Today, 20 April 2011, marks 99 years since the Red Sox officially opened Fenway Park with a 7-6, 11-inning victory over the New York Highlanders. With that in mind, the team officially announced plans to celebrate the park’s 100th anniversary next season with the unveiling of a new web site, fenwaypark100.com.
Today, 20 April 2011, marks 99 years since the Red Sox officially opened Fenway Park with a 7-6, 11-inning victory over the New York Highlanders. With that in mind, the team officially announced plans to celebrate the park’s 100th anniversary next season with the unveiling of a new web site, fenwaypark100.com. There, fans will be able to find a wide array of information, including a look at the park throughout the first 100 years, the features that make Fenway Park unique like the Pesky Pole and the Green Monster, and how to purchase bricks marked with personal messages that will be placed in the area of the concourse spanning from Gate B to Gate C. In addition, fans young and old will have the opportunity to share stories and ideas to mark the anniversary.
From President and CEO Larry Lucchino:
“We have decided to take an affirmative and active and engaging approach to this whole thing and try to make this celebration of 100 years unique. In our mind, it deserves a fitting, a grand and an extended celebration.”
In baseball, a ground-rule double is usually called when a batted ball bounces in fair territory on the field of play and then goes into the stands, in which case the batter and any runners are awarded two bases. These can also be called when a ball in play hits or gets lodged in an on-field obstruction; an example of this would be a ball that rolls under the canvas that covers the tarp cylinder at Fenway Park in the right field corner, known as “Canvas Alley.” Some time ago, a story began to circulate, thanks in part to Boston-area television sports reporters, that Fenway was the only ball park in Major League Baseball that included in its ground rules a ruling for a ground-rule triple. Apparently, there was a belief that if a batted ball strikes the ladder on the Green Monster during play, the batter would be awarded three bases. This has also been given credibility by several respected online sources to further perpetuate this belief.
For several years before the Monster Seats appeared above the infamous green left field wall, the Red Sox erected a 23-foot-high net above it in 1936 that stretched its entire length to offer some protection to businesses on Lansdowne Street from home run balls hit over the 37-foot-high structure. To enable groundskeepers to climb up to the netting and retrieve any balls that landed there, a ladder was installed that starts near the upper-left corner of the manual scoreboard, 13 feet above the ground.
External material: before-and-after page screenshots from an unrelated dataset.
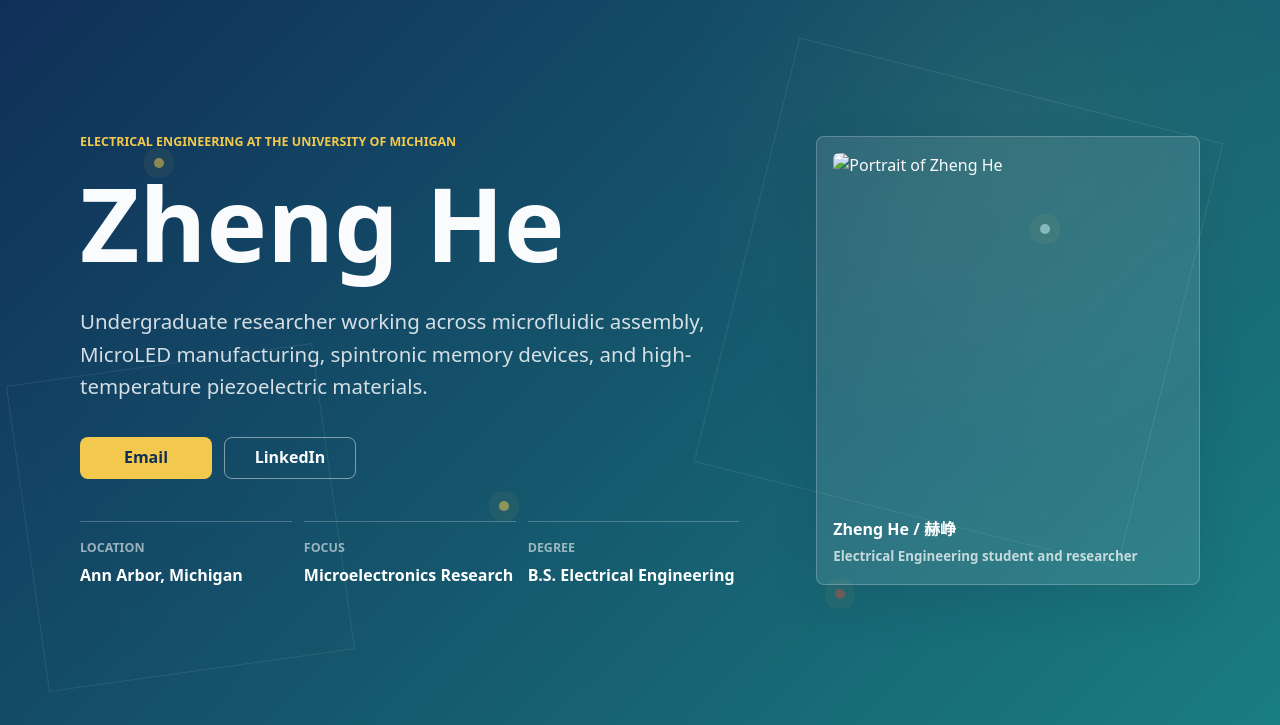
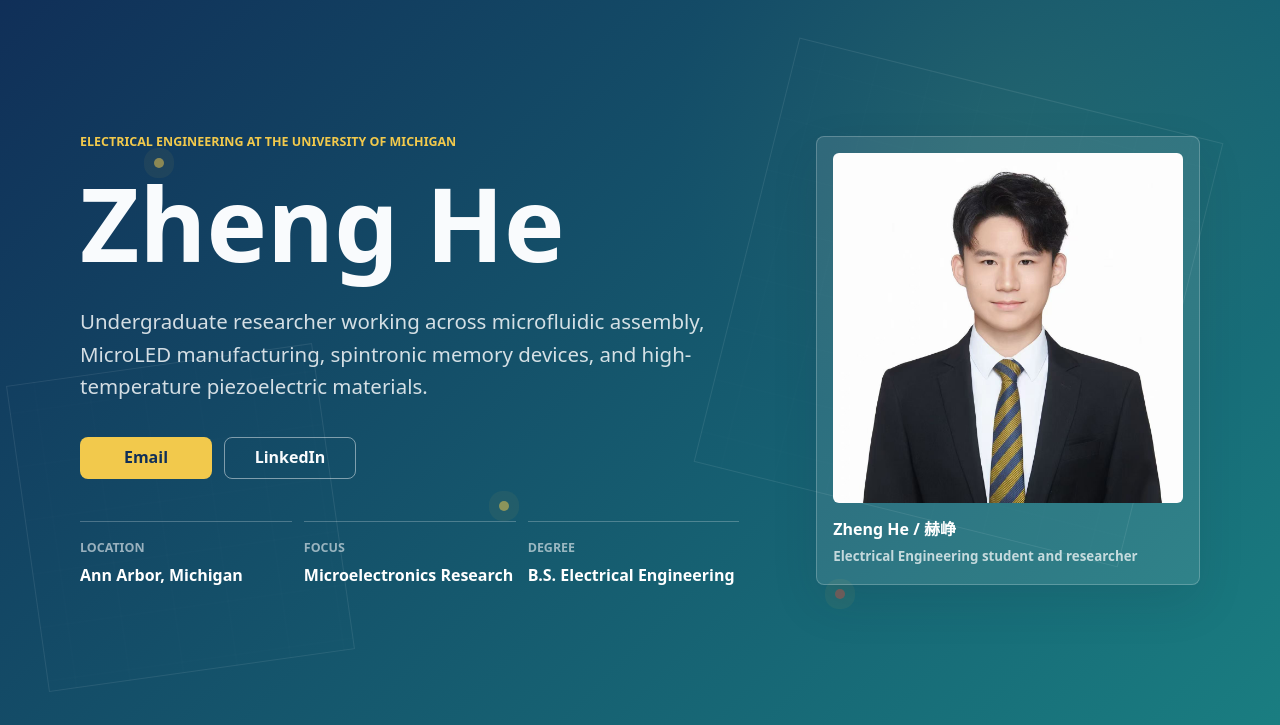
Before and after one commit to DDZXXY/DDZXXY.github.io, a plain HTML site: page index.html in a window 1280 px wide. Shown: the part 75-800 px from the top of the page. Drawn offline with Linux system fonts and the light colour scheme.

Commit message:
Add files via upload

```diff
--- a/index.html
+++ b/index.html
@@ -68,7 +68,7 @@
           </div>
 
           <figure class="profile-figure">
-            <img src="assets/avatar.jpg" alt="Portrait of Zheng He">
+            <img src="avatar.jpg" alt="Portrait of Zheng He">
             <figcaption>
               <span data-i18n="profileCaptionTitle">Zheng He / 赫峥</span>
               <small data-i18n="profileCaptionBody">Electrical Engineering student and researcher</small>
```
Once the Monster Seats were installed in 2003, the ladder was no longer a necessity but the team left it in place as a visible reminder of a “forgotten” feature of the ball park.
In truth, hitting the ladder with a batted ball only matters if the ball strikes the top of it and then goes out of the park, in which case the batter along with any base runners are awarded two bases; otherwise, the ball stays in play and batters and base runners alike can advance on their own free will. According to Fenway Park ground rules listed at the official online site for the Red Sox, there is no mention of a ground-rule triple, thereby making it merely an urban myth.